Karen Matheson is at the forefront of Celtic Crossover, having come to the fore with Celtic fusion band Capercaillie and having broken out on her own with two previous solo works.
Capercaillie's musician base isn't very far away. Hubby Donald Shaw is that band's mainstay and producer, whilst Michael McGoldrick and Ewan Vernal are also current members.
Capercaillie fans will inevitably be drawn to Karen Matheson's solo works, it allows her perhaps a little more freedom especially when the spotlight is sometimes taken away by the ferocity of fiddle and pipe interplay.
Matheson's previous solo album, 'Time To Fall', was a happy blend of Celtic and contemporary and was fairly accessible to the non-converts.
'Downriver', on the other hand, takes its inspiration (and focus) from those native childhood songs she remembers, and sings so well. The quotient of Gaelic has been upped, as it were.
The secret weapon on this album, if there is one, is the magnificent James Grant. Grant has appeared on all Matheson's solo works and - with Donald Shaw - lends them a sheen of quiet excellence.

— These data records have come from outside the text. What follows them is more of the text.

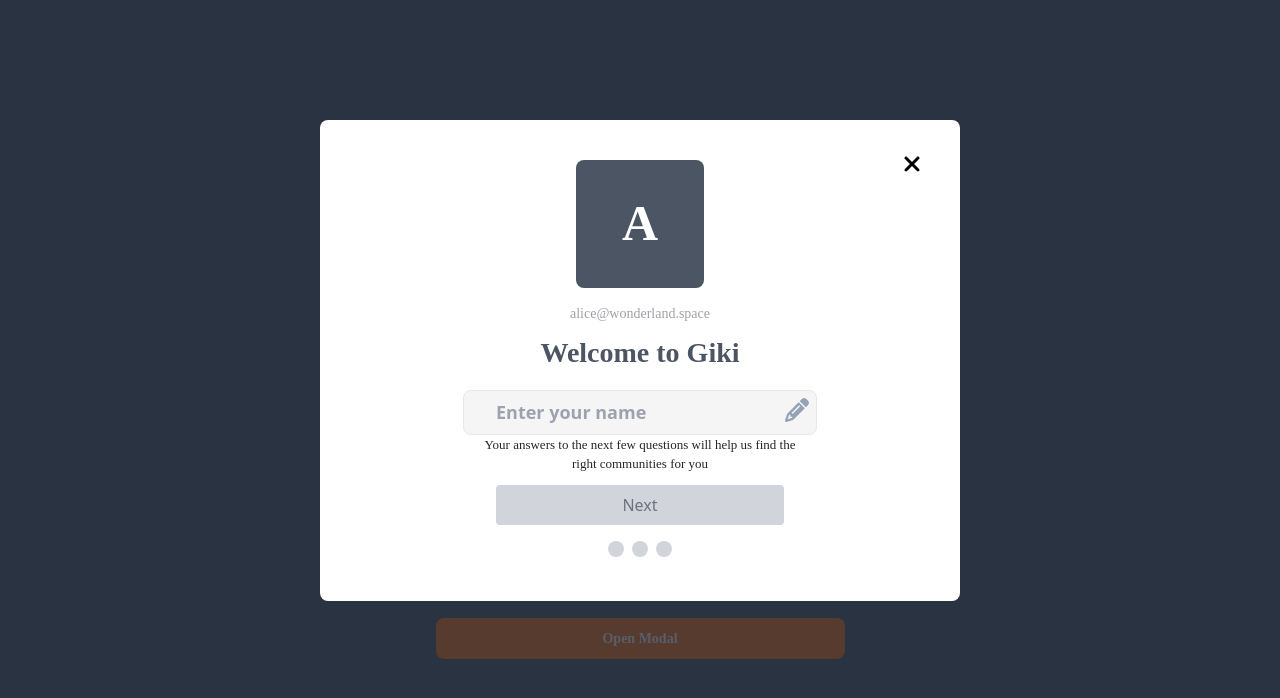
Repository: ZakariaZhlat125/lucatctyteste
Page: /, after clicking the first element matching `button.mt-36`
The author's editor kept a copy of each file at every save. The page is drawn from the files as they stood at one save, then again after the next save.
The browser window is 1280 px wide. The pictures show the whole page.
The project was rebuilt for these pictures with package versions that can differ from the ones it lists, and the page was loaded fresh each time. Also part of the build but not shown: vite.config.js, src/Components/ModalComponents/PickLang.jsx, src/Components/ModalComponents/SelectImage.jsx.

Above is the page before, as saved 2023-09-29 14:38:08.

After the next save:
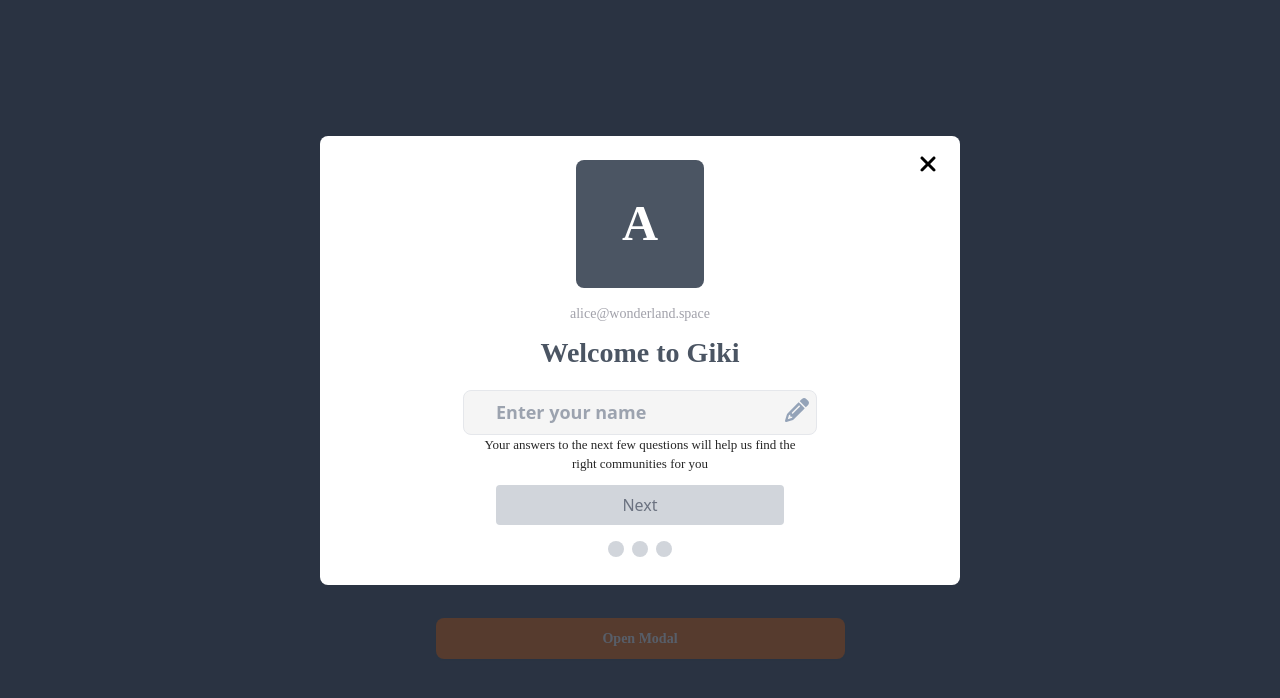
Saved 39 s later.
--- a/src/Components/ModalComponents/Modal.jsx
+++ b/src/Components/ModalComponents/Modal.jsx
@@ -51,7 +51,7 @@
   return (
     <div className="fixed inset-0 flex justify-center items-center z-50">
       <div className="fixed inset-0 bg-gray-800 opacity-75"></div>
-      <div className="bg-white sm:w-[40rem] w-[90vw] sm:h-[36rem] h-auto mx-1 max-h-max rounded-lg p-8 z-50 relative flex flex-col justify-between items-center overflow-y-auto">
+      <div className="bg-white sm:w-[40rem] w-[90vw] sm:h-[36rem] h-auto mx-1 max-h-max rounded-lg p-4 z-50 relative flex flex-col justify-between items-center overflow-y-auto">
         <FontAwesomeIcon
           icon={faTimes}
           onClick={onClose}

After the save that followed:
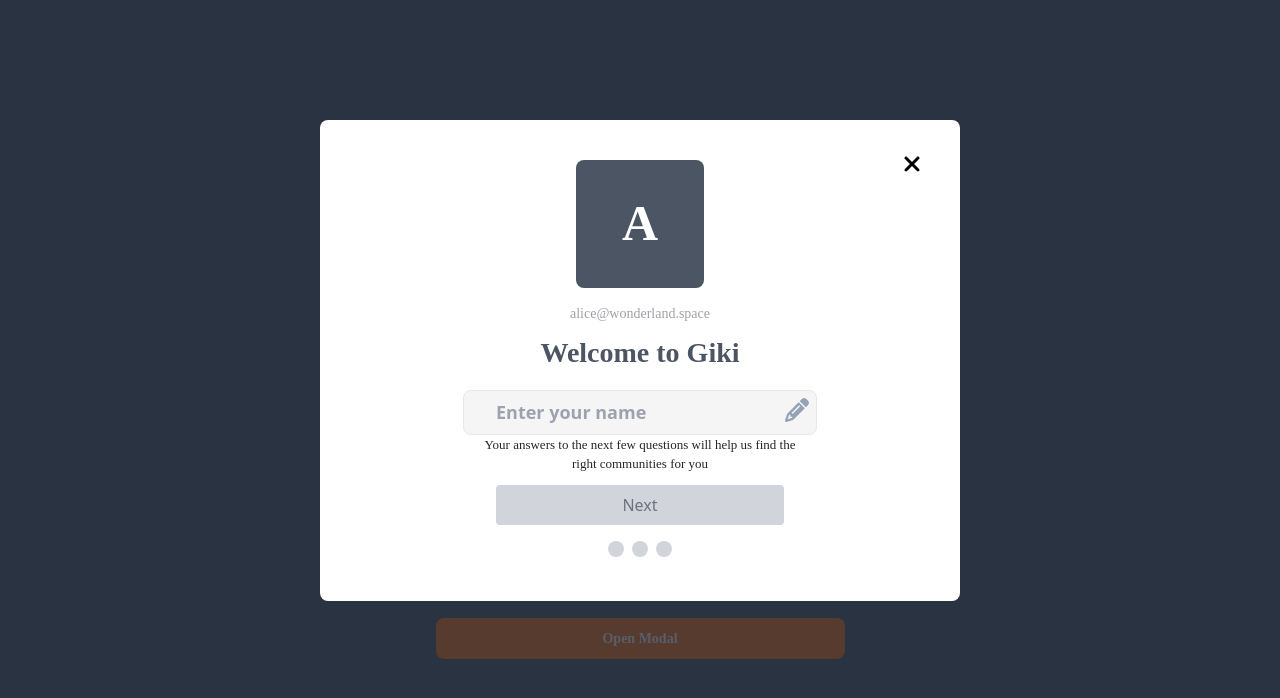
Saved 26 s later.
--- a/src/Components/ModalComponents/Modal.jsx
+++ b/src/Components/ModalComponents/Modal.jsx
@@ -51,7 +51,7 @@
   return (
     <div className="fixed inset-0 flex justify-center items-center z-50">
       <div className="fixed inset-0 bg-gray-800 opacity-75"></div>
-      <div className="bg-white sm:w-[40rem] w-[90vw] sm:h-[36rem] h-auto mx-1 max-h-max rounded-lg p-4 z-50 relative flex flex-col justify-between items-center overflow-y-auto">
+      <div className="bg-white sm:w-[40rem] w-[90vw] sm:h-[36rem] h-auto mx-1 max-h-max rounded-lg sm:p-8 p-4 z-50 relative flex flex-col justify-between items-center overflow-y-auto">
         <FontAwesomeIcon
           icon={faTimes}
           onClick={onClose}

In particular, Grant has generously given two of the standout songs 'I Will Not Wear The Willow' and 'Singing In The Dark'. Both are sung in English and both are the most accessible. One can't help thinking that Grant should be allowed full rein next time. He nearly had it on 'Time To Fall' and that, no doubt, is the stronger album.
This is, though, a quietly appealing album, one to be played whilst savouring a sunset, and Arran Dark Ale, somewhere along the Scottish western coast.